At the Data Trip exhibition I presented my creative project which was part of my dissertation. Entitled 'Take a minute' I aimed to capture the sense of adventure found in exploring without the aid of technology. The installation takes the analogue part of my dissertation and juxtaposes it with a projection map of the space in which the exploration took place.
For 'Take a minute' I went on a walk on Brownsea Island in Poole, Dorset. Here I captured images every ten minutes as I walked around the island. I prohibited the used of any navigation equipment during the walk and aimed to get truly lost on the island. The creative project is meant to illustrate the dependancy we now have on technology to help us navigate. Especially the millennial generation is the first to be brought up with ubiquitous navigation technology and is used to it with applications such as google maps, citymapper etc...
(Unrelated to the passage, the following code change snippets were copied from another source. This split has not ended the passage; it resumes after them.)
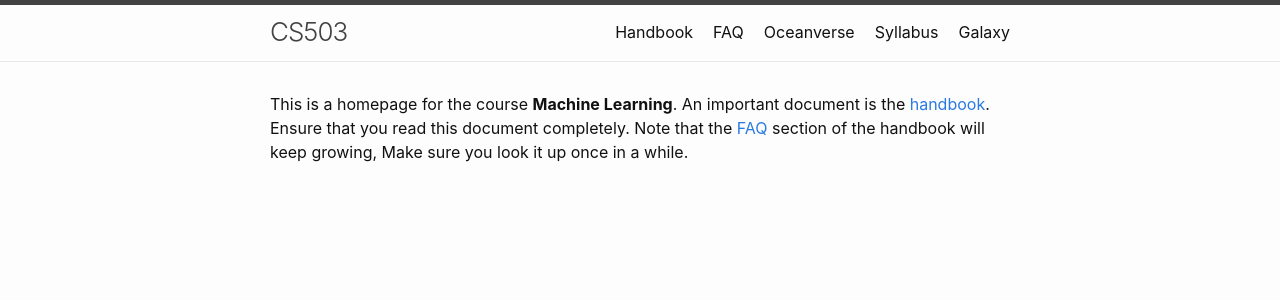
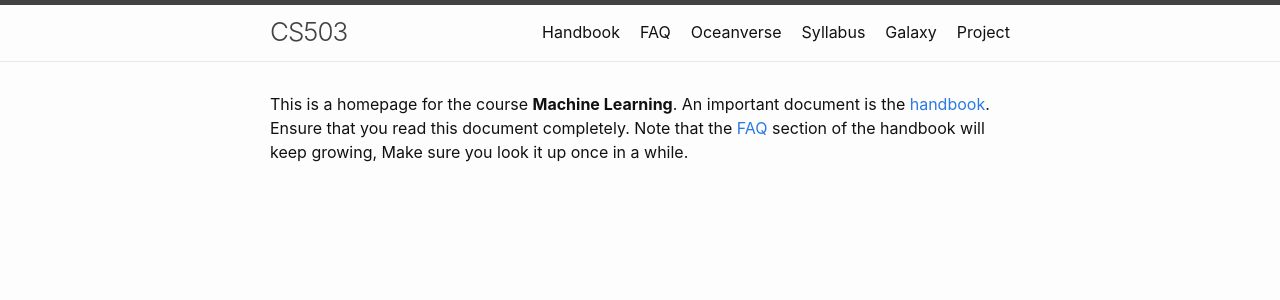
Before and after one commit to sudarshansudarshan/cs503, a Jekyll site: the page built from index.markdown, in a window 1280 px wide. Shown: the top 300 px of the page. Built offline with Jekyll 4.4.1, drawn with Linux system fonts in a browser that asks for light colours.

Commit message:
Update _config.yml

```diff
--- a/_config.yml
+++ b/_config.yml
@@ -34,6 +34,7 @@ header_pages:
   - Oceanverse.md
   - Syllabus.md
   - Galaxy.md
+  - Project.md
 
 markdown: kramdown
 title: CS503
```
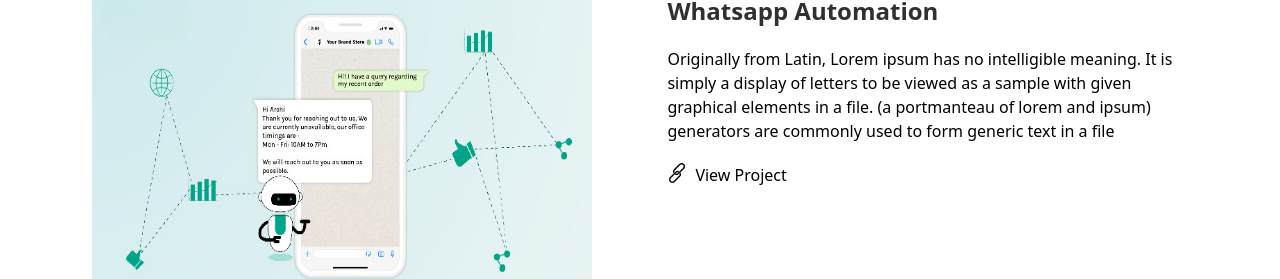
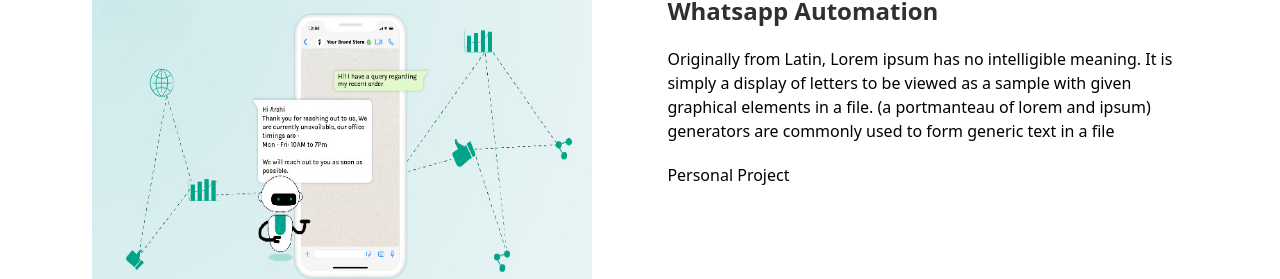
Before and after one commit to JKHari/portfolio-new, a Nuxt app: page / in a window 1280 px wide. Shown: the part 3200-3479 px from the top of the page. Built offline with nearby package versions, Linux system fonts and the light colour scheme.

Commit message:
add responsive

```diff
--- a/pages/index.vue
+++ b/pages/index.vue
@@ -132,10 +132,10 @@
           data-aos-duration="3000"
           v-for="(project, index) in projects"
           :key="index"
-          class="flex flex-wrap  justify-center w-full px-10"
+          class="flex flex-wrap justify-center w-full px-10"
         >
-          <div class="p-3 flex flex-col lg:flex-row  gap-[5%] w-full">
-            <div class="w-full lg:w-1/2">
+          <div class="p-3 flex flex-col lg:flex-row gap-[5%] w-full">
+            <div class="w-full lg:w-1/2 md:pl-20 lg:pl-0">
               <img :src="project.img" alt="image" class="w-[500px] h-[330px]" />
             </div>
             <div class="w-full lg:w-1/2 mt-4 lg:mt-0">
@@ -146,9 +146,17 @@
               <div
                 class="pt-[20px] hover:text-[#14b8a6] transition duration-150"
               >
-                <a :href="project.link" class="flex gap-2">
+                <a
+                  :href="project.link"
+                  v-if="project.linkimg"
+                  class="flex gap-2"
+                  target="_blank"
+                >
                   <img :src="project.linkimg" class="w-5 h-5" /> View Project
                 </a>
+                <span v-else>
+                  <p>{{ project.reason }}</p>
+                </span>
               </div>
             </div>
           </div>
@@ -185,13 +193,13 @@
 <script>
 import AOS from "aos";
 import "aos/dist/aos.css";
-import { logos, socialmedia, skills, projects } from "./store";
+import { logos, socialmedia, projects } from "./store";
 export default {
   data() {
     return {
       logos,
       socialmedia,
-      skills,
+
       projects,
     };
   },
--- a/pages/store.js
+++ b/pages/store.js
@@ -40,26 +40,6 @@
   },
 ];
 
-export const skills = [
-  {
-    img: "/ui-design.png",
-    title: "Frontend Development",
-    content:
-      "Creating responsive and interactive web pages using HTML, CSS, and JavaScript.",
-  },
-  {
-    img: "/backend.png",
-    title: "Backend Development",
-    content:
-      "Building robust server-side applications with Node.js and Express.js.",
-  },
-  {
-    img: "/db.png",
-    title: "Database Management",
-    content: "Designing and managing databases using SQL and MongoDB.",
-  },
-];
-
 export const projects = [
   {
     img: "/portfolio.jpg",
@@ -67,7 +47,8 @@
     content:
       "Originally from Latin, Lorem ipsum has no intelligible meaning. It is simply a display of letters to be viewed as a sample with given graphical elements in a file.  (a portmanteau of lorem and ipsum) generators are commonly used to form generic text in a file ",
     linkimg: "link2.png",
-    link: "",
+    link: "https://github.com/JKHari/portfolio-new",
+    reason: "",
   },
   {
     img: "/rbac.webp",
@@ -76,14 +57,16 @@
       "Originally from Latin, Lorem ipsum has no intelligible meaning. It is simply a display of letters to be viewed as a sample with given graphical elements in a file.  (a portmanteau of lorem and ipsum) generators are commonly used to form generic text in a file ",
     linkimg: "link2.png",
     link: "",
+    reason: "",
   },
   {
     img: "/whatsapp.png",
     heading: "Whatsapp Automation",
     content:
       "Originally from Latin, Lorem ipsum has no intelligible meaning. It is simply a display of letters to be viewed as a sample with given graphical elements in a file.  (a portmanteau of lorem and ipsum) generators are commonly used to form generic text in a file ",
-    linkimg: "link2.png",
+    linkimg: "",
     link: "",
+    reason: "Personal Project",
   },
   {
     img: "/ticketBooking.png",
@@ -92,5 +75,6 @@
       "Originally from Latin, Lorem ipsum has no intelligible meaning. It is simply a display of letters to be viewed as a sample with given graphical elements in a file.  (a portmanteau of lorem and ipsum) generators are commonly used to form generic text in a file ",
     linkimg: "link2.png",
     link: "",
+    reason: "",
   },
 ];
```
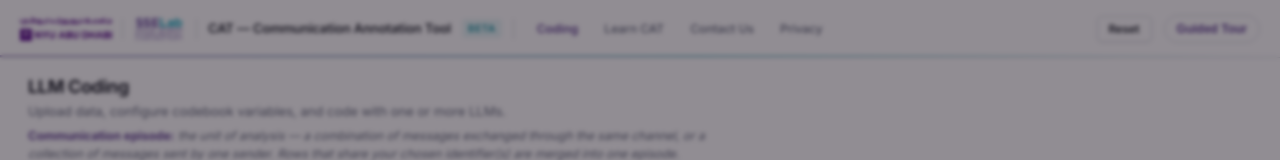
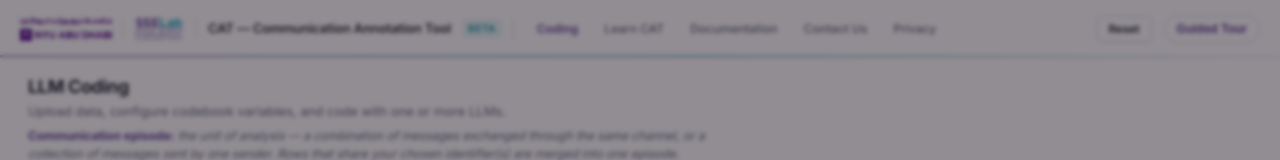
Before and after one commit to jeongk31/ssel_llm_tool, a Next.js app in the folder frontend/: page / in a window 1280 px wide. Shown: the top 160 px of the page. Built offline with nearby package versions, Linux system fonts and the light colour scheme.

Commit message:
Add research documentation tab (#19)

```diff
--- a/frontend/src/app/globals.css
+++ b/frontend/src/app/globals.css
@@ -303,6 +303,37 @@ body{
 .contact-err{color:var(--bad);font-size:12.5px}
 .contact-sent{color:var(--good,#16a34a);font-size:13.5px;font-weight:600;margin-top:12px}
 @media(max-width:560px){.contact-row{grid-template-columns:1fr}}
+
+/* Documentation papers */
+.documentation-body{max-width:1080px;margin:0 auto}
+.documentation-list{display:flex;flex-direction:column;gap:18px}
+.documentation-paper{
+  background:var(--surface);border:1px solid var(--border);border-radius:10px;
+  padding:24px 26px;box-shadow:0 2px 10px rgba(0,0,0,.04);
+}
+.documentation-paper-type{
+  display:inline-flex;align-items:center;margin-bottom:10px;padding:3px 8px;
+  border-radius:999px;background:var(--purple-bg);color:var(--purple);
+  font-size:10.5px;font-weight:700;text-transform:uppercase;letter-spacing:.04em;
+}
+.documentation-paper h2{
+  max-width:900px;font-size:19px;line-height:1.35;letter-spacing:-.015em;color:var(--text);
+}
+.documentation-paper h3{
+  margin-top:18px;margin-bottom:7px;font-size:11px;font-weight:700;
+  text-transform:uppercase;letter-spacing:.05em;color:var(--text-3);
+}
+.documentation-paper p{font-size:13.5px;line-height:1.75;color:var(--text-2)}
+.documentation-paper-actions{display:flex;align-items:center;margin-top:18px}
+.documentation-link-pending{
+  display:inline-flex;padding:6px 10px;border:1px solid var(--border);border-radius:6px;
+  background:var(--bg);font-size:12px;font-weight:600;color:var(--text-3);
+}
+@media(max-width:640px){
+  .documentation-body{padding:16px}
+  .documentation-paper{padding:18px}
+  .documentation-paper h2{font-size:17px}
+}
 
 /* demo placeholder (shown until the video file exists) */
 .demo-placeholder{display:flex;flex-direction:column;align-items:center;justify-content:center;gap:8px;
--- a/frontend/src/app/page.tsx
+++ b/frontend/src/app/page.tsx
@@ -965,7 +965,7 @@ function buildSlotPayload(slot: ModelSlot) {
 // ── Component ─────────────────────────────────────────────────────────────────
 
 export default function Home() {
-  const [activeTool, setActiveTool] = useState<"coding" | "instructions" | "contact">("coding");
+  const [activeTool, setActiveTool] = useState<"coding" | "instructions" | "documentation" | "contact">("coding");
   const [analyticsConsent, setAnalyticsConsent] = useState<"loading" | "undecided" | "accepted" | "rejected">("loading");
   const [tourOpen, setTourOpen] = useState(false);
   const [showWelcome, setShowWelcome] = useState(false);
@@ -1946,7 +1946,11 @@ export default function Home() {
       setRunComplete(s.runComplete as { total_rows: number; coded_rows: number; file_path: string } | null);
       setValidationReport(s.validationReport as ValidationReport | null);
       const restoredTool = s.activeTool;
-      setActiveTool(restoredTool === "instructions" || restoredTool === "contact" ? restoredTool : "coding");
+      setActiveTool(
+        restoredTool === "instructions" || restoredTool === "documentation" || restoredTool === "contact"
+          ? restoredTool
+          : "coding",
+      );
       setUploadAvailability(s.uploadAvailability as UploadAvailability);
       setUploadMeta(s.uploadMeta as StoredUploadMetadata | null);
       setUploadError(s.uploadError as string);
@@ -3059,6 +3063,7 @@ ${PDF_WATERMARK_HTML}
           <div className="topbar-tabs">
             <button className={`topbar-tab ${activeTool === "coding" ? "active" : ""}`} onClick={() => setActiveTool("coding")}>Coding</button>
             <button className={`topbar-tab ${activeTool === "instructions" ? "active" : ""}`} onClick={() => setActiveTool("instructions")}>Learn CAT</button>
+            <button className={`topbar-tab ${activeTool === "documentation" ? "active" : ""}`} onClick={() => setActiveTool("documentation")}>Documentation</button>
             <button className={`topbar-tab ${activeTool === "contact" ? "active" : ""}`} onClick={() => setActiveTool("contact")}>Contact Us</button>
             <button className="topbar-tab" onClick={() => { setShowWelcome(false); setAnalyticsConsent("undecided"); }}>Privacy</button>
           </div>
@@ -3808,6 +3813,44 @@ ${PDF_WATERMARK_HTML}
 
           {activeTool === "instructions" && <Instructions />}
 
+          {activeTool === "documentation" && (
+            <div className="tool-page active">
+              <div className="tool-header">
+                <div>
+                  <h1>Documentation</h1>
+                  <p className="tool-desc">Research papers describing CAT and the methodology behind LLM-based coding of experimental communication.</p>
+                </div>
+              </div>
+              <div className="tool-body documentation-body">
+                <div className="documentation-list">
+                  <article className="documentation-paper">
+                    <div className="documentation-paper-type">Methodology paper</div>
+                    <h2>Are LLMs reliable coders of communication content in economic experiments?</h2>
+                    <h3>Abstract</h3>
+                    <p>
+                      Analysis of free-form communication from experiments has largely relied on manual coding by research assistants (RAs), a costly and time-consuming process. We outline an easily implemented method for coding communication data using large language models (LLMs) and propose a novel standard for evaluating the performance of LLM-based coding (“reliability”). Using data from three published articles, we find that LLM-based coding meets our two reliability conditions: (1) differences between LLM-based and RA-based coding are no larger than differences between the RA-based and original coding and (2) the LLM-based coding largely replicates qualitative conclusions from the original papers. That said, there are cases where the LLM-based coding agrees poorly with the RA-based coding or fails to replicate statistical results from the original papers. We demonstrate that these problems can be ameliorated with better prompt design. We conclude that use of LLMs can reduce research costs and time without sacrificing reliability, making content analysis a more accessible tool for experimental economists. However, only with a combination of test coding by RAs and prompt design by researchers can we avoid significant problems with LLM-based coding, highlighting the continued importance of human input.
+                    </p>
+                    <div className="documentation-paper-actions">
+                      <a className="btn btn-primary btn-sm" href="https://archive.nyu.edu/handle/2451/75820" target="_blank" rel="noopener noreferrer">View paper</a>
+                    </div>
+                  </article>
+
+                  <article className="documentation-paper">
+                    <div className="documentation-paper-type">CAT paper</div>
+                    <h2>CAT: An LLM-based Tool for Content Analysis in Experimental Economics</h2>
+                    <h3>Abstract</h3>
+                    <p>
+                      We introduce the Communication Annotation Tool (CAT), an LLM-based tool for content analysis. CAT is intended to analyze free-form communication from economic experiments, accommodating a wide variety of communication structures. We describe CAT’s features including a broad array of customization options and a template for developing a coding manual. A detailed guide for using CAT is provided, including a step-by-step demonstration showing how CAT is used to quantify the content of communication from an experimental dataset. CAT is designed for easy monitoring of the coding process which ensures replicability of the communication coding method and simplifies identification and resolution of problems. We conclude by discussing CAT’s limitations and issues that users should keep in mind.
+                    </p>
+                    <div className="documentation-paper-actions">
+                      <span className="documentation-link-pending">Paper link forthcoming</span>
+                    </div>
+                  </article>
+                </div>
+              </div>
+            </div>
+          )}
+
           {activeTool === "contact" && (
             <div className="tool-page active">
               <div className="tool-header">
```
I was particularly interested in looking at the negative effects of navigation technology as I had intended my graduate project Way to help students find their way around university. I took my findings from this dissertation and applied them to my graduate project in order to help the user learn their way instead of blindly following their devices.
Technologies such as the Global Positioning System (GPS) are used so ubiquitously today that it has become the standard of navigation. Modern navigational and transport technologies do not facilitate adventure or “getting lost” (Cummings and Stuart 2016), arguably transforming exploration into mundane travel. It is often overlooked that the unwitting acceptance of these modern technologies has become an unintentional detriment to society, as they neglect human autonomy in favour of efficiency and ease. A traveller’s perception of time and space is formed by their environment and upbringing. The millennial generation is heavily influenced by the technologies they were brought up with and consequentially, their view of time and space is warped to incorporate the way computers perceive it. These perceptions are challenged in my artwork Take a Minute (Boon 2016) by presenting two opposing views of space and time in one cohesive artwork. Take a minute (Boon 2016) is a walk on Brownsea Island documented in a photo series and presented as an audio-visual installation. Looking at the slapstick works by Faithfull (2009) and Long (2012), my work aims to mirror their goals of poking fun at ‘GPS culture’ and will prove travel has lost its sense of adventure. This project demonstrates the link between modern perceptions of time and space, and how a traveller experiences their journey emotionally. Through creative practice, I find that a journey must meets the needs of the traveller, and therefore, the perceived loss of adventure in travel is due to the ever-changing needs of a modern society.
Date: December 11th, 2016
Categories: Installation, Performance art
Tagged: Photography, Projection mapping, Art installation
Client: University Project